Twitch is a live-streaming Internet platform where worldwide audiences can watch gamers of any stripe playing through their favorite video and board games.
Now, a collection of UWM faculty and students is using their own Twitch channel to explore the academic side of those games.
The group, called Serious Play, brings together UWM gamers from an array of disciplines—English, Anthropology, LGBT Studies, and more. Several days each week, they gather to put on several shows, like “The Cat’s Moustache,” a show exploring collaborative puzzle-solving through traditional adventure games, or “Lunch Zone,” where moderators offer critical analysis of the video game they’re currently playing and spin off on discussions as the live audience adds their own commentary.
Together, the group is breaking down game theory and building up a seed-bed for gaming scholars to conduct their research.
“Gaming is a huge industry. It should occupy a relative proportion of our academic interests just by that,” said Thomas Malaby, an Anthropology professor and one of the faculty members of Serious Play. “But there’s a lot of the politics of ‘mere-ness.’ They’re merely games. What’s behind that statement? I’d rather bet on the long proposition that games have demonstrated themselves to be not just economically massive, but a site of real meaning-making for people.”
That’s because video games, just like literature and film, draw on a variety of themes, character tropes, visual mediums, and more to create a cohesive experience for the player and audience.
That was always apparent to English graduate student Kristopher Purzycki, one of the founders of Serious Play.
“Serious Play started out in the Digital Humanities Lab at the UWM Library. It was originally a monthly, informal meet-up around a central topic or theme in a computer game,” Purzycki said. “That kind of built into a larger group. Over the course of a few years, we crossed paths with livestreaming technology. … We thought it would be a good toe-hold to both preserve playing games (through recording) but also to distribute those discussions across the public.”
As the group grew, Malaby and his colleague, English professor Stuart Moulthrop, applied for support from UWM’s Center for 21st Century Studies. The Center granted them space—they call it the Digital Cultures Collaboratory—on the ninth floor of Curtin Hall where the group has a computer set up with a bank of monitors and recording equipment so they can stream their discussions.
“The ‘Lunch Zone’ show discussion varies game by game,” said Kelly Brajevich, an English PhD student and the newest member of Serious Play. “We went really deep into musical analysis one day. One day we talked about creator collaborations.”

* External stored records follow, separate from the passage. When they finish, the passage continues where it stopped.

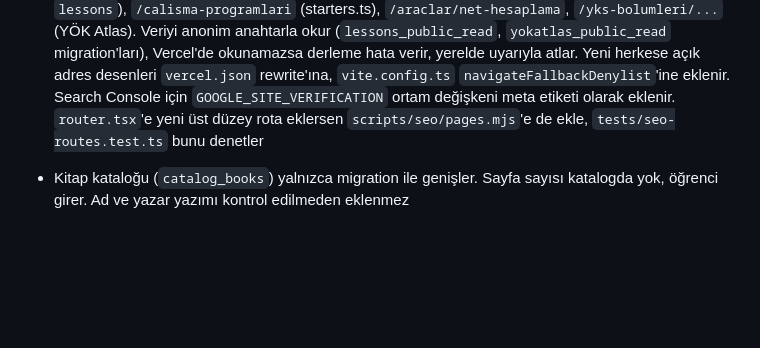
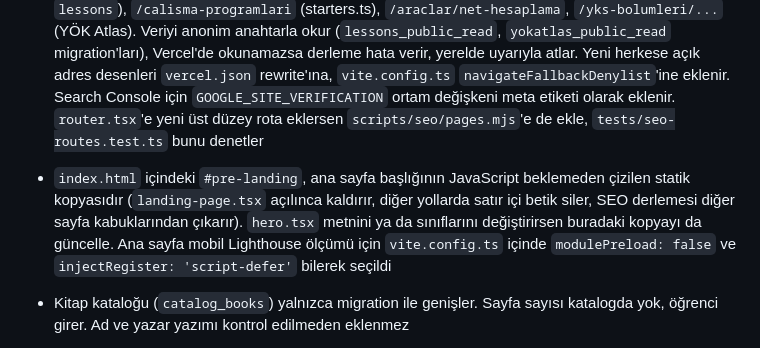
Before and after one commit to yunusemreyilmaz93-pixel/sinavika, a Markdown page: CLAUDE.md, the part around the change. Rendered like a GitHub page; blank space fills up the shorter version.

Commit message:
CLAUDE.md: ana sayfa ilk görünüm notu
Co-Authored-By: Claude Sonnet 5.5 <noreply@anthropic.com>
Claude-Session: https://claude.ai/code/session_01UHrLNBYSKLzJUownNNqxrm

```diff
--- a/CLAUDE.md
+++ b/CLAUDE.md
@@ -61,6 +61,7 @@ LGS ve YKS koçluğu için ücretsiz web uygulaması. Öğretmen, öğrenci ve v
 - Konu tamamlama ölçütü `lesson_completion` fonksiyonunda (okuma süresi ve bölümler, her videonun en az %70'i, mini testte son cevaplarla en az %75). İlerleme `lesson_progress` tablosuna `record_lesson_progress` ile yazılır, sunucu artışı geçen gerçek süreyle sınırlar. Yayındaki anlatımı olan konuyu öğrenci ölçütler sağlanmadan Tamam yapamaz (`topic_progress` trigger'ı), öğretmen yapabilir. Eşikleri değiştirirsen `scripts/test-db.mjs` testini güncelle
 - Avatar: hazır avatarlar `public/avatars/aNN.svg` (CC0, `presetIds` ile eşleşir), fotoğraf ise istemcide kırpılıp 256 px WebP'ye çevrilir ve `api/avatar.ts` ile `avatars` kovasına yazılır (en fazla 100 KB). `OPENAI_API_KEY` varsa görüntü otomatik denetlenir, yoksa ya da servis hata verirse yönetici onayına düşer (Yönetim > Avatarlar). `profiles.avatar` yalnızca onaylı görüntüyü tutar, kullanıcı doğrudan yazamaz. `Avatar` bileşenine `userId` verilince görsel kendiliğinden gelir
 - Arama motoru çıktısı `vite build` sonrası `scripts/seo/build.mjs` ile `dist` içine yazılır: sayfa başına HTML (`scripts/seo/pages.mjs`), `404.html`, `robots.txt`, `sitemap.xml`. Alan adı `SITE_URL` ortam değişkeniyle verilir (yoksa yolumnet.vercel.app). `vercel.json` yalnızca `/app` ve `/rapor` yollarını uygulama kabuğuna yönlendirir, bilinmeyen adres gerçek 404 döner. Aynı derleme herkese açık sayfaları da üretir (`scripts/seo/public/`): `/konu-anlatimi/...` (yayındaki `lessons`), `/calisma-programlari` (starters.ts), `/araclar/net-hesaplama`, `/yks-bolumleri/...` (YÖK Atlas). Veriyi anonim anahtarla okur (`lessons_public_read`, `yokatlas_public_read` migration'ları), Vercel'de okunamazsa derleme hata verir, yerelde uyarıyla atlar. Yeni herkese açık adres desenleri `vercel.json` rewrite'ına, `vite.config.ts` `navigateFallbackDenylist`'ine eklenir. Search Console için `GOOGLE_SITE_VERIFICATION` ortam değişkeni meta etiketi olarak eklenir. `router.tsx`'e yeni üst düzey rota eklersen `scripts/seo/pages.mjs`'e de ekle, `tests/seo-routes.test.ts` bunu denetler
+- `index.html` içindeki `#pre-landing`, ana sayfa başlığının JavaScript beklemeden çizilen statik kopyasıdır (`landing-page.tsx` açılınca kaldırır, diğer yollarda satır içi betik siler, SEO derlemesi diğer sayfa kabuklarından çıkarır). `hero.tsx` metnini ya da sınıflarını değiştirirsen buradaki kopyayı da güncelle. Ana sayfa mobil Lighthouse ölçümü için `vite.config.ts` içinde `modulePreload: false` ve `injectRegister: 'script-defer'` bilerek seçildi
 - Kitap kataloğu (`catalog_books`) yalnızca migration ile genişler. Sayfa sayısı katalogda yok, öğrenci girer. Ad ve yazar yazımı kontrol edilmeden eklenmez
 - Yayından sonra `/api/health` her şeyin çalıştığını gösterir. Admin panelindeki Sistem durumu kartı da bunu okur
 - Değişiklikten sonra `npm run lint`, `npm run typecheck`, `npm test` ve şema değiştiyse `npm run test:db` çalıştır
```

“I think it shows what a bunch of scholarly eyes around games, all in the same place, can achieve,” said Malaby. “We’re able to begin and push further some conversations about what’s going on here. Why did this design choice lead to a certain set of outcomes? What does that say about the state of games right now? In what ways are games trying to challenge us? What social commentary is in them?”
The group picks a new game to discuss each week, all based around an overarching theme each month. For example, April was dedicated to games exploring LGBT and queer culture. October was “spooky games” month in honor of Halloween, and November was “cute games” month as a palette cleanser. When Anthony Bourdain passed away, the group focused on video games that involved cooking—“Breath of the Wild” was a popular choice.
Out of those games and discussions has grown a new avenue of research for several students.
“For my own work, a lot of the discussions have led to published articles or articles that are currently under review,” said Joshua Rivers, an Anthropology graduate student who focuses on queer studies. The discussions generated during April’s queer gaming month, centering around games like “tranxiety,” which explores the life and experiences of a trans character, generated plenty of fodder for his research.
Serious Play has even been invited to present their research at conferences, and recently sat for a panel discussion and roundtable at the Meaningful Play Conference at Michigan State.
This type of study is important, Malaby added, not only because it’s a huge industry—video games raked in more than $36 billion last year, according to the Entertainment Software Association—but also because there are troubling aspects to gaming.
“We are getting (good) at using digital technology to architect a way to command people’s attention, dollar after dollar, hours at a time,” he said. “It’s those kinds of questions around games—that I love—that I think we need to get to the bottom of. What makes them so compelling? What is powerful about them? The better we understand that, the better we’ll make good decisions about them.”
A good first step to understanding those games might just be tuning into the Serious Play Twitch channel.